_Try it_
Your answer should be the lines of the data below that contain "Flask".

_The records_
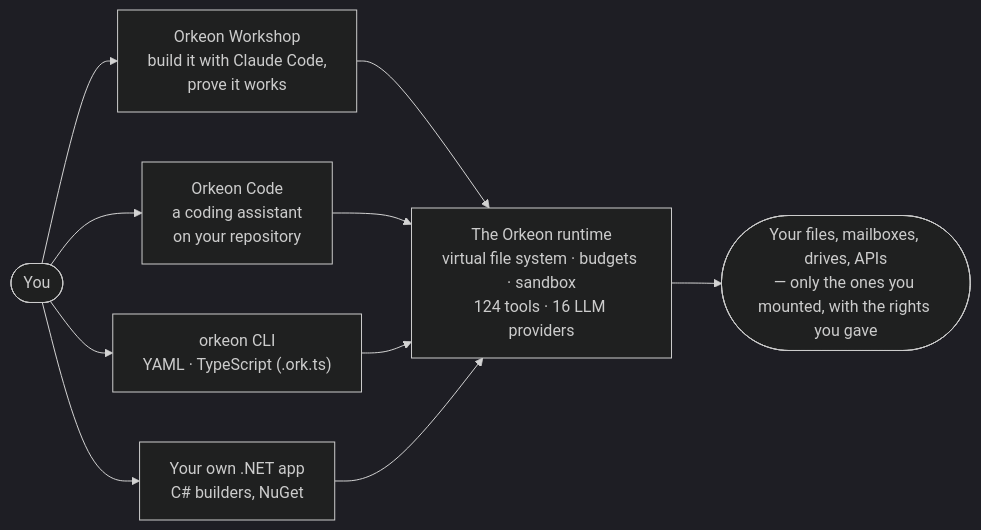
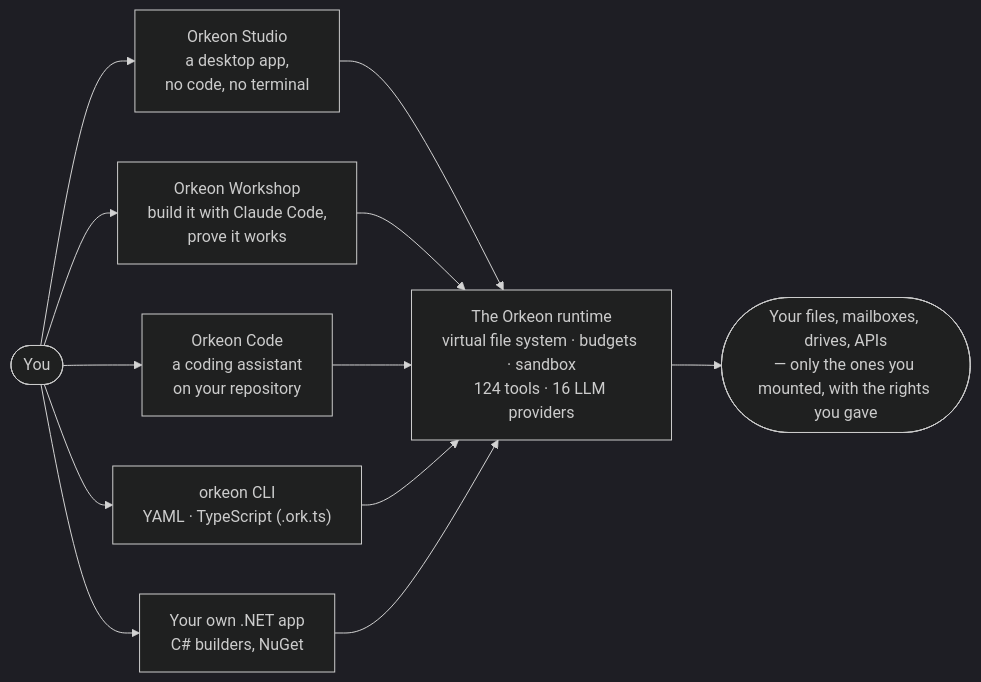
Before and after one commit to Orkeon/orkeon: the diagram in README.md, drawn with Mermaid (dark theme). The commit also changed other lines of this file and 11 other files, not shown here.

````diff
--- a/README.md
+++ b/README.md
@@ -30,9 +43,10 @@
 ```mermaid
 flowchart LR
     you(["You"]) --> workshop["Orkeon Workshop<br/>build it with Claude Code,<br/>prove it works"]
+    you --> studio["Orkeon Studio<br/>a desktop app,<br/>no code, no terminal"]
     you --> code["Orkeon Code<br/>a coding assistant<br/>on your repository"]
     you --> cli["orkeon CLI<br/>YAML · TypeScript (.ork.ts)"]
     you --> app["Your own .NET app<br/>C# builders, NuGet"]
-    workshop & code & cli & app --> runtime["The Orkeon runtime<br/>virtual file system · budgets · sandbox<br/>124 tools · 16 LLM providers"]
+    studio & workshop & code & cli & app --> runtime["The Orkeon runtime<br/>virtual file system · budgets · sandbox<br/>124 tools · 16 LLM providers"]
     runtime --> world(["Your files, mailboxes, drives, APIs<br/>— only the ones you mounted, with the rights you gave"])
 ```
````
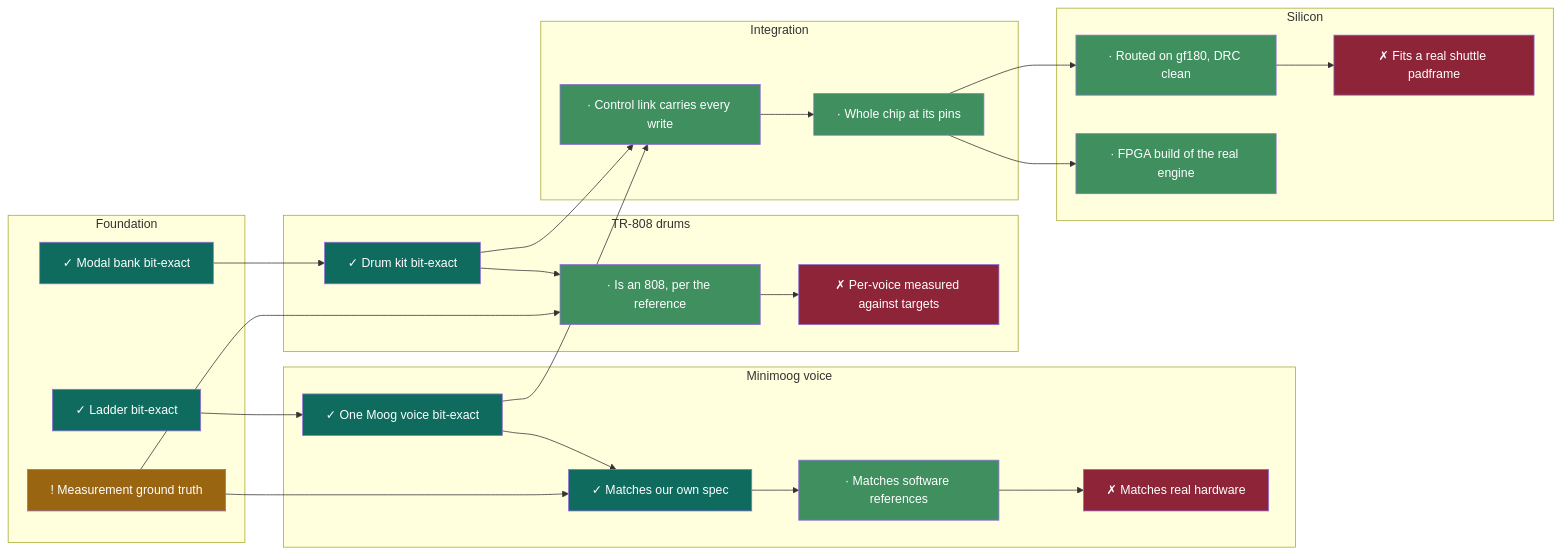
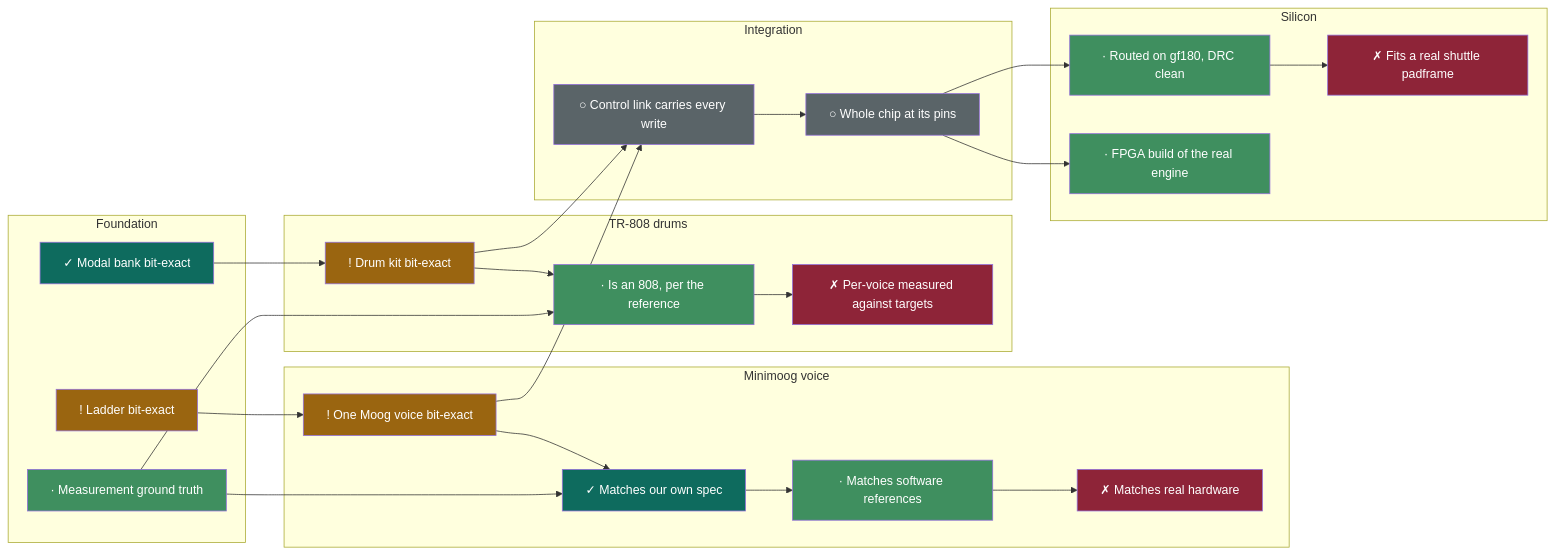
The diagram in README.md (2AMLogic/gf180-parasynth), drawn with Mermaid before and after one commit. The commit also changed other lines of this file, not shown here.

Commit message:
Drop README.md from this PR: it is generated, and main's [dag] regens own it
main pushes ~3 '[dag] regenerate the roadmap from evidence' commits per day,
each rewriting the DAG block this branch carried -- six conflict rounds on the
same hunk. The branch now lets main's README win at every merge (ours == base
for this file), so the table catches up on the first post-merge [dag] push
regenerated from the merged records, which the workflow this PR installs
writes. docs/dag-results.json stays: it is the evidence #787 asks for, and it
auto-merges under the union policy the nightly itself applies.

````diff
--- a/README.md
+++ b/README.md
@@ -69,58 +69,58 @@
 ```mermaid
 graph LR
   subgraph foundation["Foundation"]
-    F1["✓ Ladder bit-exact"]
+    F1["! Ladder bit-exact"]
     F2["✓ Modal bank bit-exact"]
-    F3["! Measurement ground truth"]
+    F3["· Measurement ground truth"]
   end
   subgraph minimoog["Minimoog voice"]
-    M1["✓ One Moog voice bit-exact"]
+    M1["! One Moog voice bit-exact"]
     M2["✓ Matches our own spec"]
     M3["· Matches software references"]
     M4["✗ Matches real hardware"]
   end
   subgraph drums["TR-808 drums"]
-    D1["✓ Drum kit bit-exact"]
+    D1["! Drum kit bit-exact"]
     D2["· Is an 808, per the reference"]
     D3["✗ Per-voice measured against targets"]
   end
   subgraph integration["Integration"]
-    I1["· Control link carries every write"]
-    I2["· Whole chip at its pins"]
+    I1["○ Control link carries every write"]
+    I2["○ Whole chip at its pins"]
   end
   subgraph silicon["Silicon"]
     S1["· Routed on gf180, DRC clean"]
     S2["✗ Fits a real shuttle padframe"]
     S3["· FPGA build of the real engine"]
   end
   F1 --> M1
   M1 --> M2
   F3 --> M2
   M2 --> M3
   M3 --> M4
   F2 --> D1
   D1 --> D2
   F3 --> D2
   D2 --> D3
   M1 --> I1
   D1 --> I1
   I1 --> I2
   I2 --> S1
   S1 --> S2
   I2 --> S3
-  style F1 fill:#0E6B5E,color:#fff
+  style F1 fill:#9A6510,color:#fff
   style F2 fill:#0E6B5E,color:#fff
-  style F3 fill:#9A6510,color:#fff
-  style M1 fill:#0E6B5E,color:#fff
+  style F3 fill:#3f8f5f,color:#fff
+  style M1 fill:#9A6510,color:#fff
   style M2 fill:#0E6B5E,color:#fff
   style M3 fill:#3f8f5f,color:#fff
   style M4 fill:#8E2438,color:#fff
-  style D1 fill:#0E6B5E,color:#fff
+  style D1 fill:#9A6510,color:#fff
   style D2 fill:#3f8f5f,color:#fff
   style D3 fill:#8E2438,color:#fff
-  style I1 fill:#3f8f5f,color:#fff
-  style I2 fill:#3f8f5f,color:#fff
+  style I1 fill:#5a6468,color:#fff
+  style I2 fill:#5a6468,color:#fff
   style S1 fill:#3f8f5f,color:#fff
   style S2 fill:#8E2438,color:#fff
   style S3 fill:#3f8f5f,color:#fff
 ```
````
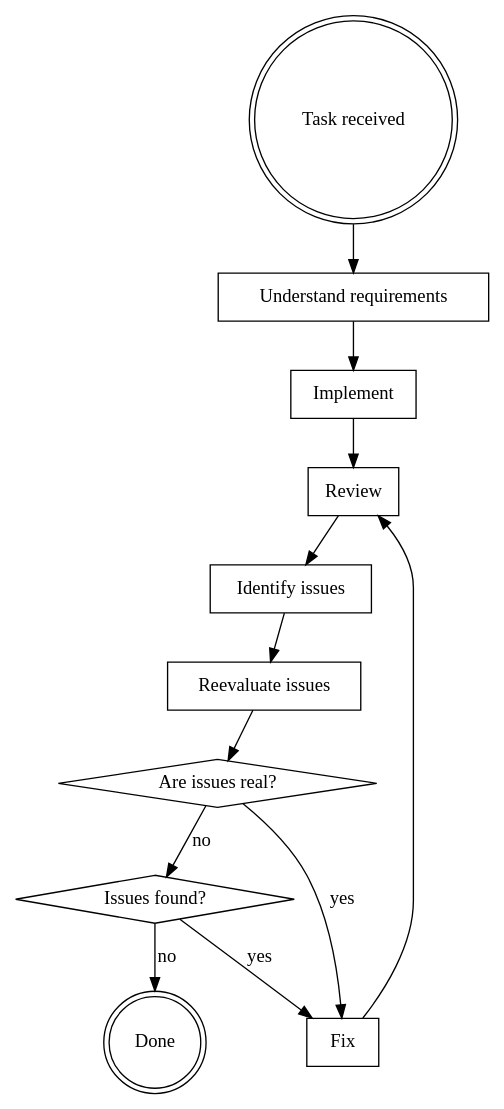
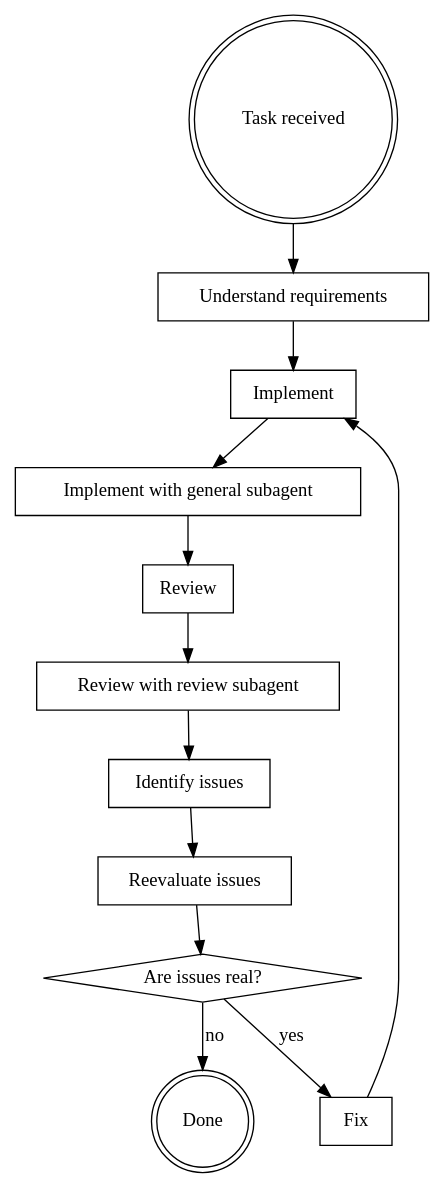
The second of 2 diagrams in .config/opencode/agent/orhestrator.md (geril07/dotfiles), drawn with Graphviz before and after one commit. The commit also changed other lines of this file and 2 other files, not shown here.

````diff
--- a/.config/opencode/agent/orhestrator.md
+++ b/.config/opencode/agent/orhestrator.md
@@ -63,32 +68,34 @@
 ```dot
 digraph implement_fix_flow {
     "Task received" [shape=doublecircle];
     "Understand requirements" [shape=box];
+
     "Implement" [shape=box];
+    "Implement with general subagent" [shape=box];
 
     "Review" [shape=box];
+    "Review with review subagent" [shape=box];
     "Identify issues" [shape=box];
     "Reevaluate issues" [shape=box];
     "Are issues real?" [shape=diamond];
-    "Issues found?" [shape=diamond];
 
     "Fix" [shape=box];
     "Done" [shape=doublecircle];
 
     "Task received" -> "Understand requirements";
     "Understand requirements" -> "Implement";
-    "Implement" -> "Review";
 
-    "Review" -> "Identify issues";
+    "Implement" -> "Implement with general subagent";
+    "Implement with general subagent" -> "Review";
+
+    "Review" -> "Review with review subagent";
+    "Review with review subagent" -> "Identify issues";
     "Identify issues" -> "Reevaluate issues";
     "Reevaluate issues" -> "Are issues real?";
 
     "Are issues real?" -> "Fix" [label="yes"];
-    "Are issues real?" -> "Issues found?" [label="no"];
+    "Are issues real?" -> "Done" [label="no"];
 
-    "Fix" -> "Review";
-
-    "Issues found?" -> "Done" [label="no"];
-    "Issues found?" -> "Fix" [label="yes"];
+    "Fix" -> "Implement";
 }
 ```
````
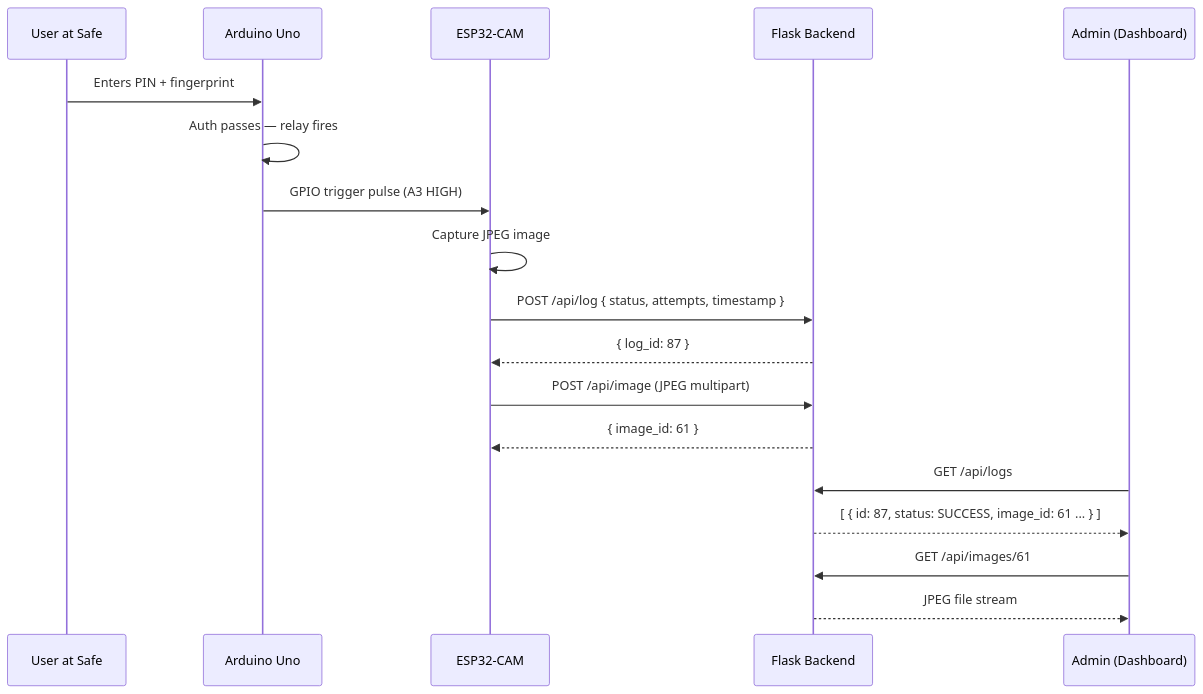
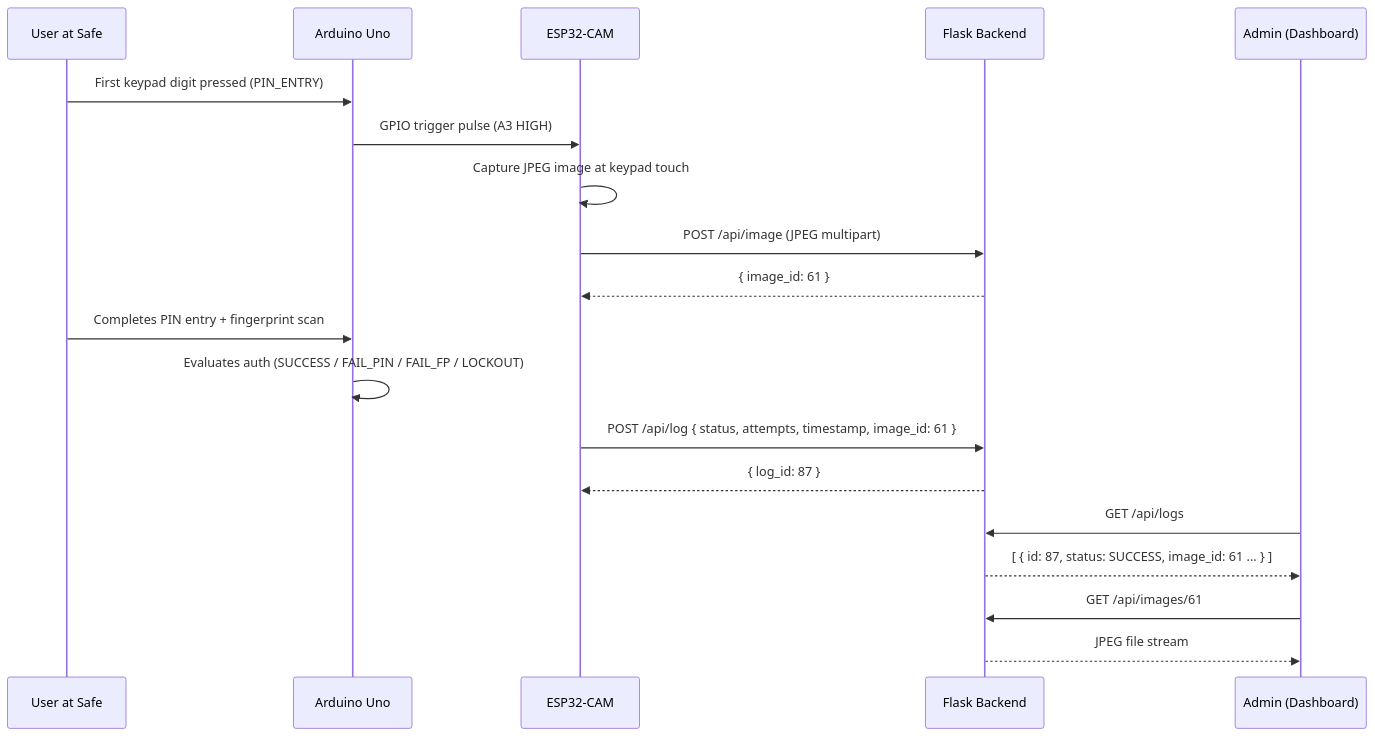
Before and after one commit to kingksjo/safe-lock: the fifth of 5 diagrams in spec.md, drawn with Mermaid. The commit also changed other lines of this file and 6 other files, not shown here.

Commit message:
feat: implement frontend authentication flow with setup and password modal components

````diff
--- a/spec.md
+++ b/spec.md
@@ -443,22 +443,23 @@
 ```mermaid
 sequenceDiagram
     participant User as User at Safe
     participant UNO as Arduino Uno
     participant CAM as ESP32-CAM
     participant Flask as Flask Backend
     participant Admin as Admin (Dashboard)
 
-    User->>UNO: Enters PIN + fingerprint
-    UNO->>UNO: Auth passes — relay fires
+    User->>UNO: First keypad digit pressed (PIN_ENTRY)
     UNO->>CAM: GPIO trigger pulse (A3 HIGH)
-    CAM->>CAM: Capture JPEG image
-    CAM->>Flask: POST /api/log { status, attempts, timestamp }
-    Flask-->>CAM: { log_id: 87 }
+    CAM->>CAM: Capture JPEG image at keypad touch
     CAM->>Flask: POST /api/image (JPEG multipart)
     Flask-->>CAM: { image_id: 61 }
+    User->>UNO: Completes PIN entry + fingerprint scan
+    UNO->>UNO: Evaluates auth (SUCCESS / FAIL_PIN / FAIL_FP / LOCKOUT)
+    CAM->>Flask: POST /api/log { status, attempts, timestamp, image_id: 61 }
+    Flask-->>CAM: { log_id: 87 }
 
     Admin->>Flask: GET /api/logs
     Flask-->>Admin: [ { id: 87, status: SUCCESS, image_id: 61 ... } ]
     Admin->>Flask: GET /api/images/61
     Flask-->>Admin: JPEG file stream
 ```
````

_Answer to this problem_
     participant Flask as Flask Backend
-    CAM->>Flask: POST /api/log { status, attempts, timestamp }
-    Flask-->>CAM: { log_id: 87 }
     CAM->>Flask: POST /api/image (JPEG multipart)
     Flask-->>CAM: { image_id: 61 }
+    CAM->>Flask: POST /api/log { status, attempts, timestamp, image_id: 61 }
+    Flask-->>CAM: { log_id: 87 }
     Admin->>Flask: GET /api/logs
     Flask-->>Admin: [ { id: 87, status: SUCCESS, image_id: 61 ... } ]
     Admin->>Flask: GET /api/images/61
     Flask-->>Admin: JPEG file stream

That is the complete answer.